§ Task requirements: Where the word "toDouble" occurs in a line of the listing, please copy the line.

§ Exercise input:
::::::::

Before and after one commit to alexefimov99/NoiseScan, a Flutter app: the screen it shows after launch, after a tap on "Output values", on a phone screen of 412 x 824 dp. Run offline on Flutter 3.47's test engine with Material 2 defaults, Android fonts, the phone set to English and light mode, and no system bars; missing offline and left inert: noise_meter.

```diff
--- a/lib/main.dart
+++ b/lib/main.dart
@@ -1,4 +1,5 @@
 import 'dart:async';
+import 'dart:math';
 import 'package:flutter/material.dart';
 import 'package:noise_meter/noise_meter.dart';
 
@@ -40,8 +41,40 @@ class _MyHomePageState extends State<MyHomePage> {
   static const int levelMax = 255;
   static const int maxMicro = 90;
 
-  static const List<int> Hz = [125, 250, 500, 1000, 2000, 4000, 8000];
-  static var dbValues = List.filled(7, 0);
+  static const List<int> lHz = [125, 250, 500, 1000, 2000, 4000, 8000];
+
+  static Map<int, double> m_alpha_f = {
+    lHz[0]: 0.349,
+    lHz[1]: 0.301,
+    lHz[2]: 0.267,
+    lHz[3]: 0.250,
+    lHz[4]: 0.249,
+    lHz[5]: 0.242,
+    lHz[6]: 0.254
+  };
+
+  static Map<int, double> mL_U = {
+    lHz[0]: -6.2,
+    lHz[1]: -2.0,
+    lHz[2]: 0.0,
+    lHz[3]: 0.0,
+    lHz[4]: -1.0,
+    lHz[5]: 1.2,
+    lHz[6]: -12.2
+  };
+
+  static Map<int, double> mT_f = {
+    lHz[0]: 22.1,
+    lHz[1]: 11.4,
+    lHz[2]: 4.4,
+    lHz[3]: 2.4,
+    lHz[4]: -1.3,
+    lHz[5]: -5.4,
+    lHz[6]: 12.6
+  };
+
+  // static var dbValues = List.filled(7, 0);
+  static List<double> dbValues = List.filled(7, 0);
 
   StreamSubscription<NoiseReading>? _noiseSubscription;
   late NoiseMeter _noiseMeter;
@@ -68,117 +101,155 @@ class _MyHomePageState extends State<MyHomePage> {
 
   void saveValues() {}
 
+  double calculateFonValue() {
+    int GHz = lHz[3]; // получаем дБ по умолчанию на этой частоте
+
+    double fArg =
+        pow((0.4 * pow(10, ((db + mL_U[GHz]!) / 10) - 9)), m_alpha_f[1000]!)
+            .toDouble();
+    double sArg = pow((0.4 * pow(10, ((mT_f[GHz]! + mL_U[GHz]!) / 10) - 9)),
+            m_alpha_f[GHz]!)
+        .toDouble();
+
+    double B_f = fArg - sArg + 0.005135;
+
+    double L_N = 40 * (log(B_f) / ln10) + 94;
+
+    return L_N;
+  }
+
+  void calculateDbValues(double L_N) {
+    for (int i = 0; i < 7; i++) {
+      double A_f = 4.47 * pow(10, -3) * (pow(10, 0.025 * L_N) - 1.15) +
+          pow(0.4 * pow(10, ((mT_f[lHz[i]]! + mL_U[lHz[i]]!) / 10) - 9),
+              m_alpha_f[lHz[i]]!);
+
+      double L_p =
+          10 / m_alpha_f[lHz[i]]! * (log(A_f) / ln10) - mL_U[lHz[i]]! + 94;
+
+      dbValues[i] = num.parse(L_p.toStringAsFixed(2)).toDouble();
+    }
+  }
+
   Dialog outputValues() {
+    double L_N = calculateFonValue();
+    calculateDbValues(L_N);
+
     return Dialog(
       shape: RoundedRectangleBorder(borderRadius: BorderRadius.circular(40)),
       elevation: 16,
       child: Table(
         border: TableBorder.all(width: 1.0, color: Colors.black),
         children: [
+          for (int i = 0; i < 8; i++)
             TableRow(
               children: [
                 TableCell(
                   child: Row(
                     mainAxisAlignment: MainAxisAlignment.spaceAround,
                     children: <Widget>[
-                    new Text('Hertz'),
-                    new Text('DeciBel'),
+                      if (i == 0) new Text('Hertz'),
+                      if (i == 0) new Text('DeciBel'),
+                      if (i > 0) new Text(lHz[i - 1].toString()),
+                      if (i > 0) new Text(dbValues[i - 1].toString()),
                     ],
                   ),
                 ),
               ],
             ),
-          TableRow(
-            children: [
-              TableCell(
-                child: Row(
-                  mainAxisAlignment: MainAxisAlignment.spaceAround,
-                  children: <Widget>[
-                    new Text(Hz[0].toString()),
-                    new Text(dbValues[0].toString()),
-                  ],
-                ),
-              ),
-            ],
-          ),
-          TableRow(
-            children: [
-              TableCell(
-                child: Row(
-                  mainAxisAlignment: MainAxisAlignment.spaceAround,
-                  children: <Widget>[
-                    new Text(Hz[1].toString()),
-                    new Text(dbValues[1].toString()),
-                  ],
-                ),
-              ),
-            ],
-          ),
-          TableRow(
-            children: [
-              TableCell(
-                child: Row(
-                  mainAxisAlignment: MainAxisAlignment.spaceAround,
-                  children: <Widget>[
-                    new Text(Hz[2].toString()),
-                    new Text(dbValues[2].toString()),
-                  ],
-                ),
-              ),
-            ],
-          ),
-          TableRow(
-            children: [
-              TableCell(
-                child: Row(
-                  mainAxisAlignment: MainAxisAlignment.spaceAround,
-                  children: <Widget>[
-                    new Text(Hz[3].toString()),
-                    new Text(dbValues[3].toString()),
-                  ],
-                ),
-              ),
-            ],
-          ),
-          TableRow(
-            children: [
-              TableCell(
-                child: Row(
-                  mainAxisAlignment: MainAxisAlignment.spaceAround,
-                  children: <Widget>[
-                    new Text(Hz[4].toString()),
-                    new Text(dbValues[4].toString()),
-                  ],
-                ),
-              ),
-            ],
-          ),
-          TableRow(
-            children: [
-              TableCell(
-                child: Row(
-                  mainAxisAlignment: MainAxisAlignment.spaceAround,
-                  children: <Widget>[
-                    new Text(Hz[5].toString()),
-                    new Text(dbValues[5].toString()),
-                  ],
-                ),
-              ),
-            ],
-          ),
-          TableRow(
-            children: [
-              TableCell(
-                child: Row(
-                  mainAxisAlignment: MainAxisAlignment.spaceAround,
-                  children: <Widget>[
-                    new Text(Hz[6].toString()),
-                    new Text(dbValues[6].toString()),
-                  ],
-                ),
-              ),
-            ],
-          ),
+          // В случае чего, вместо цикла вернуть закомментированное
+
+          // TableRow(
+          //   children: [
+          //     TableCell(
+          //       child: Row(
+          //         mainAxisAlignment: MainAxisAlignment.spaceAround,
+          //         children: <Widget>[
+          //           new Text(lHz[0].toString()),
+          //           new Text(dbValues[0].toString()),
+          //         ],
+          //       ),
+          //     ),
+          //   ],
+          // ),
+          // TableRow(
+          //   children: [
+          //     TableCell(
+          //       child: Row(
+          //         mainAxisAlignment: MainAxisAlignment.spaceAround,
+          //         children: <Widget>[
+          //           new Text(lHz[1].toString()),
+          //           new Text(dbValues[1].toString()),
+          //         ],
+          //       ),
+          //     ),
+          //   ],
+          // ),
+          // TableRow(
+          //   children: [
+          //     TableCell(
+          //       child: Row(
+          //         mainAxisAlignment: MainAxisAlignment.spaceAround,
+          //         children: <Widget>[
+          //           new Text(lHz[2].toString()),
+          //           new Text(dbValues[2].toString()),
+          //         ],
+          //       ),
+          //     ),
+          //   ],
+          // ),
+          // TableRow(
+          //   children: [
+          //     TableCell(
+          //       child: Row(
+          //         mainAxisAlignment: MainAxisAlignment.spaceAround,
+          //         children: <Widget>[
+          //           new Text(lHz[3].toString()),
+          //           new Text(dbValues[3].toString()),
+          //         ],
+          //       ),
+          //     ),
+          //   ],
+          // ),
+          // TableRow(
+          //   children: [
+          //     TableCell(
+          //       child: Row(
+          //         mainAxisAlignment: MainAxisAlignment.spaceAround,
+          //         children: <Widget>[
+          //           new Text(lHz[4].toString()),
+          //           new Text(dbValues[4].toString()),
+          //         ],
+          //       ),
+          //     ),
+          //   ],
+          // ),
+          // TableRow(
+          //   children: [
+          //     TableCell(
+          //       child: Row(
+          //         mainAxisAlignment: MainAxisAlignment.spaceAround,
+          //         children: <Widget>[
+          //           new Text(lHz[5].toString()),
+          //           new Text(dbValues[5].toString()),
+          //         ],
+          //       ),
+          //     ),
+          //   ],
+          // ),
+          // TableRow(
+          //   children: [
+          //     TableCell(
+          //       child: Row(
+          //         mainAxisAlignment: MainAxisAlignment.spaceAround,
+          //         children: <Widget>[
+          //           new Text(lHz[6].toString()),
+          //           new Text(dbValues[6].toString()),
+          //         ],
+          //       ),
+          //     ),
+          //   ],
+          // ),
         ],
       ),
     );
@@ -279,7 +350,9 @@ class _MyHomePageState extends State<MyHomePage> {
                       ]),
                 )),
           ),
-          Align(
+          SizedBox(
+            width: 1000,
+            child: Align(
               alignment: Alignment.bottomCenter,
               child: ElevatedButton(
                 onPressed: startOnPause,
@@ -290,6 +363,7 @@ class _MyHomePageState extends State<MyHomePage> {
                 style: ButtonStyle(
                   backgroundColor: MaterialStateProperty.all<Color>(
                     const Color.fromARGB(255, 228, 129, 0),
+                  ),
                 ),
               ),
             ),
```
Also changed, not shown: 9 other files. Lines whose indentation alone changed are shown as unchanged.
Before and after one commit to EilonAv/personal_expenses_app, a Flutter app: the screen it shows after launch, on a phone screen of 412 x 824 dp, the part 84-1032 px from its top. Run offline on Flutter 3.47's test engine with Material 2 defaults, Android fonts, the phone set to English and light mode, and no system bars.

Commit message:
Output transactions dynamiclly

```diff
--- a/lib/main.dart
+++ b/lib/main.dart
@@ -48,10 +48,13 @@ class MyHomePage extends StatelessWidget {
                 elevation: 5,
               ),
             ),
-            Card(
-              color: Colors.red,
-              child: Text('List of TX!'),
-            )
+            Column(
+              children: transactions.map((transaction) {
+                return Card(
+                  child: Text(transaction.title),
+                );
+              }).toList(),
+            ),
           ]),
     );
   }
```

::::::::

§ Response below:
+            .toDouble();
+        .toDouble();
+      dbValues[i] = num.parse(L_p.toStringAsFixed(2)).toDouble();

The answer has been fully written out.